The testing of a new career development model for teachers ended in April 2008. A total of 1,408 teachers from 192 schools throughout Latvia participated in the trials, which were organised by the State General Education Quality Evaluation Agency (Vispārējās izglītības kvalitātes novērtēšanas valsts aģentūra, VIKNVA).
According to VIKNVA’s Director, Evija Papule, the career development model for teachers is a system for evaluating teacher quality, taking account of rank, evaluation criteria, the evaluation procedure and the teacher’s professional experience.
Teacher participation in the new professional evaluation system will be voluntary, but will grant them one of the five aforementioned qualification levels. For the time being, the number of qualified teachers and their level will not impact on a school’s ranking in the accreditation process – that is, the assessment of a school’s quality. However, the allocated level will define the teacher’s progress up the career ladder and may affect remuneration.

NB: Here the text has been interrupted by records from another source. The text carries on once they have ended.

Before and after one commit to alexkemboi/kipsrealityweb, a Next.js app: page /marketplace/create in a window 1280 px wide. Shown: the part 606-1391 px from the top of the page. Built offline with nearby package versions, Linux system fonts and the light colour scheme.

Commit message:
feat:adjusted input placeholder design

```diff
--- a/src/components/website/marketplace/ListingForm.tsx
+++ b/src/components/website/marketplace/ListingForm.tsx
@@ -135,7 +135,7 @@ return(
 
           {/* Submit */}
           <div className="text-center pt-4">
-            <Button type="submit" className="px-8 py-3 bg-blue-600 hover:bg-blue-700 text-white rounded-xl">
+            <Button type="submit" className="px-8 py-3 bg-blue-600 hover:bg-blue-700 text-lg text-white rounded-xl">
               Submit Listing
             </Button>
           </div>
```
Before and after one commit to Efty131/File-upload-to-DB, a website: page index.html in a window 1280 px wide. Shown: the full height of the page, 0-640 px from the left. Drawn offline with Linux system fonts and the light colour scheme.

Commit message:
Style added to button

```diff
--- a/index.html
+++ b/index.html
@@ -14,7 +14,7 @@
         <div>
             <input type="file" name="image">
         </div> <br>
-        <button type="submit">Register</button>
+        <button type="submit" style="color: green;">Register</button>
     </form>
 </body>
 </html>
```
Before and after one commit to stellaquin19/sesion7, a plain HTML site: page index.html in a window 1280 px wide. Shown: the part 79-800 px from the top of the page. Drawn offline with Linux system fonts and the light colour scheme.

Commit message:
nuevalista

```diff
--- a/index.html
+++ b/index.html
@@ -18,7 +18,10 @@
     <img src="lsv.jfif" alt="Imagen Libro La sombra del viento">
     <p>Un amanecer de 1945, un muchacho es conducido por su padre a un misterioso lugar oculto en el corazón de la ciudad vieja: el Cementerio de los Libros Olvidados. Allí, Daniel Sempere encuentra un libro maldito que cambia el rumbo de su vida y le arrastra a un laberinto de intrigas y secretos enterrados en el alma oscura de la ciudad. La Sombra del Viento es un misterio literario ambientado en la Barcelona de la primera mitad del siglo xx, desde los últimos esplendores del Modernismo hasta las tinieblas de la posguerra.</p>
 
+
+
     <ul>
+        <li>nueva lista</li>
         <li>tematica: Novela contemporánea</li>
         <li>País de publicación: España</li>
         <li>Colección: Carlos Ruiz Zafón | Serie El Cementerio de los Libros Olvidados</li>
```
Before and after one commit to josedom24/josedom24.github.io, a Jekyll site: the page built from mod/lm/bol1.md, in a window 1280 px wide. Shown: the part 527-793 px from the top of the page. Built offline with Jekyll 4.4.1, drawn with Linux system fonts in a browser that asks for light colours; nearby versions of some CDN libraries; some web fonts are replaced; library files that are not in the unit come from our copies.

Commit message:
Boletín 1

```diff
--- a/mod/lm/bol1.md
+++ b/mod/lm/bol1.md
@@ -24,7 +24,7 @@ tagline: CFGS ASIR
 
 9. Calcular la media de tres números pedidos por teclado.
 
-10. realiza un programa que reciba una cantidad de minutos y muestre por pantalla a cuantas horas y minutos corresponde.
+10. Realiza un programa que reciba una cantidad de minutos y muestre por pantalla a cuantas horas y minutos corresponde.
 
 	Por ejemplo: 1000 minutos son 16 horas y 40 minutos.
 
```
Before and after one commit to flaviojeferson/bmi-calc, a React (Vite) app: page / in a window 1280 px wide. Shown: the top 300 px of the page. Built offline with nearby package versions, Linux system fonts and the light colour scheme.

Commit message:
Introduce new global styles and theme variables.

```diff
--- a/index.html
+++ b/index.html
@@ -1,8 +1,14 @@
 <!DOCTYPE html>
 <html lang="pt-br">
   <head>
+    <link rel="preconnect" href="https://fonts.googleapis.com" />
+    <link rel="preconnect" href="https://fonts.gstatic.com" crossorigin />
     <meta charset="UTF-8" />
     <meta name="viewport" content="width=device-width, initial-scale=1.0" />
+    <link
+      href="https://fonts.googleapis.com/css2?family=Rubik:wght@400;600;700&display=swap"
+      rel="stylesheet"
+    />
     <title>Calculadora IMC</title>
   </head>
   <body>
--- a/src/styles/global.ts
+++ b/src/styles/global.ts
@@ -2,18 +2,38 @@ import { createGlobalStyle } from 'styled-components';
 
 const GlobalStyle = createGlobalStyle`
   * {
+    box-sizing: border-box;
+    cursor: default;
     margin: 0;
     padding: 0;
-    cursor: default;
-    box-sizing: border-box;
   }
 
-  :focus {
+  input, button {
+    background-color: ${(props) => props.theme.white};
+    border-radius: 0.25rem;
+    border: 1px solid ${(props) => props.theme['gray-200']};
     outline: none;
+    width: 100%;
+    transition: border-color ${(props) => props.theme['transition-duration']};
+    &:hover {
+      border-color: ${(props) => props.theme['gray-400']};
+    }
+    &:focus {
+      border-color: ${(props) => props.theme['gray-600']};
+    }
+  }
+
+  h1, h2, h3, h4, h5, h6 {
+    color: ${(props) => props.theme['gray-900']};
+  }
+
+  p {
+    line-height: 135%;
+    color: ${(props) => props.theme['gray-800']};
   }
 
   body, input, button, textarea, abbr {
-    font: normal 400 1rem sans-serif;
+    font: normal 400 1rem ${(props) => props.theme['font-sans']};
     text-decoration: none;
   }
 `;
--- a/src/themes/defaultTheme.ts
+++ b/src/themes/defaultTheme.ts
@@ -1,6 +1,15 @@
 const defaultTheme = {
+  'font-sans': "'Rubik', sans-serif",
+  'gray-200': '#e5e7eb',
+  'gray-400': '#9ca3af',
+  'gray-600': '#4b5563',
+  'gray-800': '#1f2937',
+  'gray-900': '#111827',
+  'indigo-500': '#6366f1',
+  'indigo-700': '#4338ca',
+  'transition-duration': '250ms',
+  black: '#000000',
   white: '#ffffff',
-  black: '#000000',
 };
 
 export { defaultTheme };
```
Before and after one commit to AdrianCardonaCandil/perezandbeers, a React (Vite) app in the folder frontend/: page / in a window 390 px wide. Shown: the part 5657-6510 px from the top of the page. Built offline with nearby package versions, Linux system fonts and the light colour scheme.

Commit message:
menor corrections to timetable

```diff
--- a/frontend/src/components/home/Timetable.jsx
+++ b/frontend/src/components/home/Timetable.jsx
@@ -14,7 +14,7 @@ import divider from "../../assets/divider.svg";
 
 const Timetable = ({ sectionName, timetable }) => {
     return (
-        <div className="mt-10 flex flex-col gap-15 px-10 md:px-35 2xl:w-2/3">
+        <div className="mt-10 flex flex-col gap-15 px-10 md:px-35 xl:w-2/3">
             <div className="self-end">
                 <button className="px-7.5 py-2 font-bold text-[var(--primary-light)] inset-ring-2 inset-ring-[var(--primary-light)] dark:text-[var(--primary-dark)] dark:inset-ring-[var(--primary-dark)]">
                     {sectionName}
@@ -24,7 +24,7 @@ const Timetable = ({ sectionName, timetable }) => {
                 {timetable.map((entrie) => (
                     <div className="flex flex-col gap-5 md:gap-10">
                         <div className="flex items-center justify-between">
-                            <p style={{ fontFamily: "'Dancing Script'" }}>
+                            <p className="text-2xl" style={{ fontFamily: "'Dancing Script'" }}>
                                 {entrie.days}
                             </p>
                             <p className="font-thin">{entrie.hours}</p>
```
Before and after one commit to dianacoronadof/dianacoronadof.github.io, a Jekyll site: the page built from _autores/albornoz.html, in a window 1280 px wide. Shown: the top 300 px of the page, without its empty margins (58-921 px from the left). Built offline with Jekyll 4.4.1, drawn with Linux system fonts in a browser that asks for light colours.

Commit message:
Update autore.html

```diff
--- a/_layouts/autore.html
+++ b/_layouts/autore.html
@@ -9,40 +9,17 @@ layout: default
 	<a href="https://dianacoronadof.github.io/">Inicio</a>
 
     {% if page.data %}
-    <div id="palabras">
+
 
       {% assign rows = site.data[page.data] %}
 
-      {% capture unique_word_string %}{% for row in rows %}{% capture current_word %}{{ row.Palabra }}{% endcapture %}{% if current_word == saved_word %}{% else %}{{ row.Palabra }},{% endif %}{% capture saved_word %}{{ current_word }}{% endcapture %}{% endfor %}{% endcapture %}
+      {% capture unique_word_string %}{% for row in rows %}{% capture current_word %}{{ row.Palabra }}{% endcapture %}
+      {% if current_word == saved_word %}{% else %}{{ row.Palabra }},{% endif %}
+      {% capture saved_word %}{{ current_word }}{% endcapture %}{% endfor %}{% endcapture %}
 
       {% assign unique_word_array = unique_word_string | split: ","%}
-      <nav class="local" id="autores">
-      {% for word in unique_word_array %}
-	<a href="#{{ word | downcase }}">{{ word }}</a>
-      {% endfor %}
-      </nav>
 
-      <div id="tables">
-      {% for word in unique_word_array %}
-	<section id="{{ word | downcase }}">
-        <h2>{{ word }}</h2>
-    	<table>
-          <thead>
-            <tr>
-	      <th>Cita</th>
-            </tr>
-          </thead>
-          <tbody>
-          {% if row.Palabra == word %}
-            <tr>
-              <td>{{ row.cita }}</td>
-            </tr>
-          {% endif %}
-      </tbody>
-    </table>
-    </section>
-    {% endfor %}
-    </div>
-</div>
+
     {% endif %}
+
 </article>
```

The Ministry of Education and Science proposed a basic wage complemented by qualification bonuses, whereby 70% of the basic wage would be fixed and 30% adjustable depending on qualification level. A qualification level is granted for a period ranging from two to six years. Teachers who have not completed a qualification evaluation will be eligible to receive the basic wage and a bonus for length of service without being involved in the qualification system.
Teachers can choose the level they wish to apply for, although young teachers need three to five years of experience in a school before applying for the fourth or fifth level. It is not mandatory for a teacher to pass through all of the levels starting from the lowest; on the contrary, it is possible to apply for a qualification suitability evaluation starting from the highest rank.
Views of social partners
The new system is supported by the Minister of Education and Science, Baiba Rivza, who highlighted the need to set up a strict qualification assessment system and to adjust teachers’ work remuneration to their qualification.
Employers have not expressed their views in relation to the new system. However, teachers voiced their concern that those who lack adequate education, but have demonstrated good teaching results, risk low salaries under the scheme.
The Education and Science Workers’ Trade Union (Latvijas Izglītības un zinātnes darbinieku arodbiedrība, LIZDA) has focused on the general wage increases of education workers – more specifically, the implementation of the wage increase scheme that was agreed between the government and trade union in 2004, along with the definition of normal working time for teachers’ work. Less attention is paid to particular issues, regardless of the fact that the new system will lead to sharp wage differences between teachers.
The introduction of a teacher qualification ranking system and the proposal of a career development model represent another attempt to improve the quality of Latvia’s education system, as well as teachers’ remuneration . In addition, the Ministry of Education and Science is seeking to move away from the contractual system based on weekly working hours, which currently stand at 21 hours a week, and hourly pay rates, to introduce a standard working week of 40 hours and a basic pay system in the sector.
Raita Karnite, Institute of Economics, Latvian Academy of Sciences